_WHAT TO PRODUCE:_ Skip the images and repeat every entry word for word.

(Version comparison data)
+---+

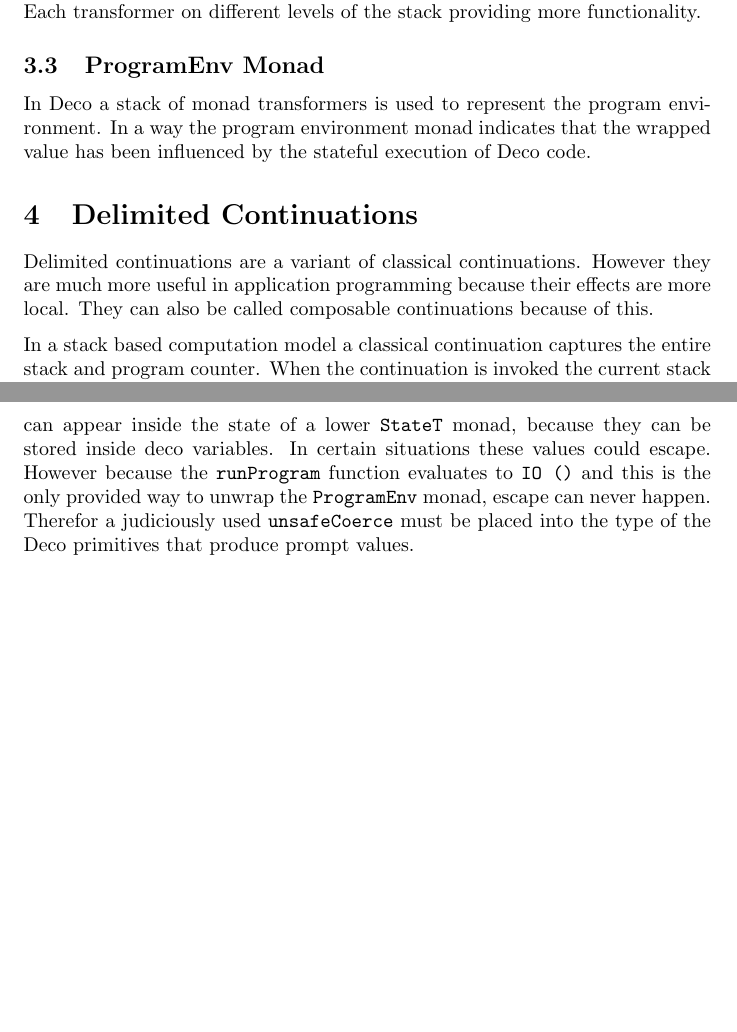
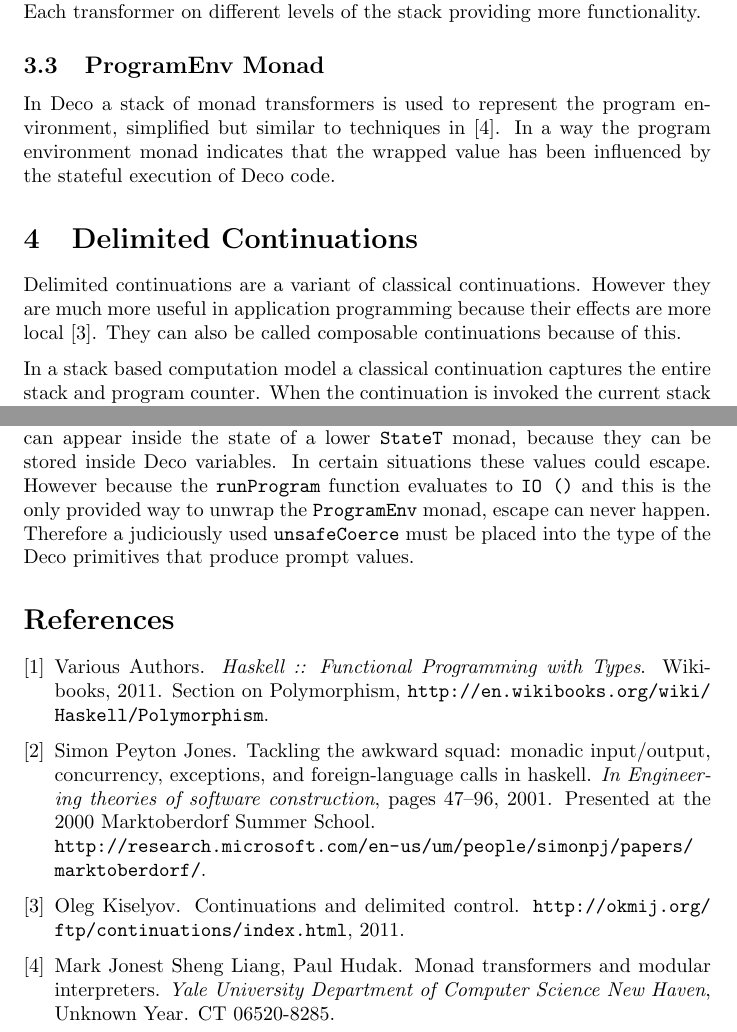
Before and after one commit to andykitchen/deco, a LaTeX document (report/report.tex, which reads report/deco.bib): two parts of pages 3 and 5 of 5, joined at a grey line, cut so that both start at the same text, the shorter picture padded with empty space. Compiled offline with pdfLaTeX.

Commit message:
Finished report.

```diff
--- /dev/null
+++ b/report/deco.bib
@@ -0,0 +1,5 @@
+@book{Wikibook:Haskell,
+  author    = "Various Authors",
+  title     = "Haskell :: Functional Programming with Types",
+  year      = "2011",
+  publisher = "Wikibooks",
@@ -0,0 +11,9 @@
+  title = "Continuations and delimited control",
+  year = "2011",
+  howpublished = "\url{http://okmij.org/ftp/continuations/index.html}"
+}
+
+@article{Liang:Unknown1,
+  author  = "Sheng Liang, Paul Hudak, Mark Jonest",
+  title   = "Monad Transformers and Modular Interpreters",
+  journal = "Yale University Department of Computer Science New Haven",
@@ -0,0 +26,8 @@
+  title  = "Tackling the awkward squad: monadic input/output, concurrency, exceptions, and foreign-language calls in Haskell",
+  note   = "Presented at the 2000 Marktoberdorf Summer School. \\ \url{http://research.microsoft.com/en-us/um/people/simonpj/papers/marktoberdorf/}",
+  journal   = "In Engineering theories of software construction",
+  publisher = {IOS Press},
+  ISBN      = {1 58603 1724},
+  year      = 2001,
+  pages     = "47--96",
+}
--- a/report/report.tex
+++ b/report/report.tex
@@ -138,15 +138,17 @@ transformer on different levels of the stack providing more functionality.
 \subsection{ProgramEnv Monad}
 
 In Deco a stack of monad transformers is used to represent the program
-environment. In a way the program environment monad indicates that the
-wrapped value has been influenced by the stateful execution of Deco code.
+environment, simplified but similar to techniques in \cite{Liang:Unknown1}. In
+a way the program environment monad indicates that the wrapped value has been
+influenced by the stateful execution of Deco code.
 
 \section{Delimited Continuations}
 \label{discussion:delcont}
 
 Delimited continuations are a variant of classical continuations. However they
 are much more useful in application programming because their effects are more
-local. They can also be called composable continuations because of this.
+local \cite{Oleg:2011}. They can also be called composable continuations
+because of this.
 
 In a stack based computation model a classical continuation captures the
 entire stack and program counter. When the continuation is invoked the current
@@ -230,10 +232,10 @@ with type \type{a -> b} (for all \type{a} and \type{b}).
 
 In Deco, `prompts' created by the \type{CCT} monad cannot escape. However they
 can appear inside the state of a lower \type{StateT} monad, because they can
-be stored inside deco variables. In certain situations these values could
+be stored inside Deco variables. In certain situations these values could
 escape. However because the \function{runProgram} function evaluates to
 \type{IO ()} and this is the only provided way to unwrap the \type{ProgramEnv}
-monad, escape can never happen. Therefor a judiciously used
+monad, escape can never happen. Therefore a judiciously used
 \function{unsafeCoerce} must be placed into the type of the Deco primitives
 that produce prompt values.
 
```
Also changed, not shown: report/deco.bib (11 more changed lines), report/report.tex (15 more changed lines), 2 other files.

+---+

_SOLUTION TO THIS TASK:_
Before and after one commit to andykitchen/deco, a LaTeX document (report/report.tex, which reads report/deco.bib): two parts of pages 3 and 5 of 5, joined at a grey line, cut so that both start at the same text, the shorter picture padded with empty space. Compiled offline with pdfLaTeX.

Commit message:
Finished report.

```diff
--- /dev/null
+++ b/report/deco.bib
@@ -0,0 +1,5 @@
+@book{Wikibook:Haskell,
+  author    = "Various Authors",
+  title     = "Haskell :: Functional Programming with Types",
+  year      = "2011",
+  publisher = "Wikibooks",
@@ -0,0 +11,9 @@
+  title = "Continuations and delimited control",
+  year = "2011",
+  howpublished = "\url{http://okmij.org/ftp/continuations/index.html}"
+}
+
+@article{Liang:Unknown1,
+  author  = "Sheng Liang, Paul Hudak, Mark Jonest",
+  title   = "Monad Transformers and Modular Interpreters",
+  journal = "Yale University Department of Computer Science New Haven",
@@ -0,0 +26,8 @@
+  title  = "Tackling the awkward squad: monadic input/output, concurrency, exceptions, and foreign-language calls in Haskell",
+  note   = "Presented at the 2000 Marktoberdorf Summer School. \\ \url{http://research.microsoft.com/en-us/um/people/simonpj/papers/marktoberdorf/}",
+  journal   = "In Engineering theories of software construction",
+  publisher = {IOS Press},
+  ISBN      = {1 58603 1724},
+  year      = 2001,
+  pages     = "47--96",
+}
--- a/report/report.tex
+++ b/report/report.tex
@@ -138,15 +138,17 @@ transformer on different levels of the stack providing more functionality.
 \subsection{ProgramEnv Monad}
 
 In Deco a stack of monad transformers is used to represent the program
-environment. In a way the program environment monad indicates that the
-wrapped value has been influenced by the stateful execution of Deco code.
+environment, simplified but similar to techniques in \cite{Liang:Unknown1}. In
+a way the program environment monad indicates that the wrapped value has been
+influenced by the stateful execution of Deco code.
 
 \section{Delimited Continuations}
 \label{discussion:delcont}
 
 Delimited continuations are a variant of classical continuations. However they
 are much more useful in application programming because their effects are more
-local. They can also be called composable continuations because of this.
+local \cite{Oleg:2011}. They can also be called composable continuations
+because of this.
 
 In a stack based computation model a classical continuation captures the
 entire stack and program counter. When the continuation is invoked the current
@@ -230,10 +232,10 @@ with type \type{a -> b} (for all \type{a} and \type{b}).
 
 In Deco, `prompts' created by the \type{CCT} monad cannot escape. However they
 can appear inside the state of a lower \type{StateT} monad, because they can
-be stored inside deco variables. In certain situations these values could
+be stored inside Deco variables. In certain situations these values could
 escape. However because the \function{runProgram} function evaluates to
 \type{IO ()} and this is the only provided way to unwrap the \type{ProgramEnv}
-monad, escape can never happen. Therefor a judiciously used
+monad, escape can never happen. Therefore a judiciously used
 \function{unsafeCoerce} must be placed into the type of the Deco primitives
 that produce prompt values.
 
```
Also changed, not shown: report/deco.bib (11 more changed lines), report/report.tex (15 more changed lines), 2 other files.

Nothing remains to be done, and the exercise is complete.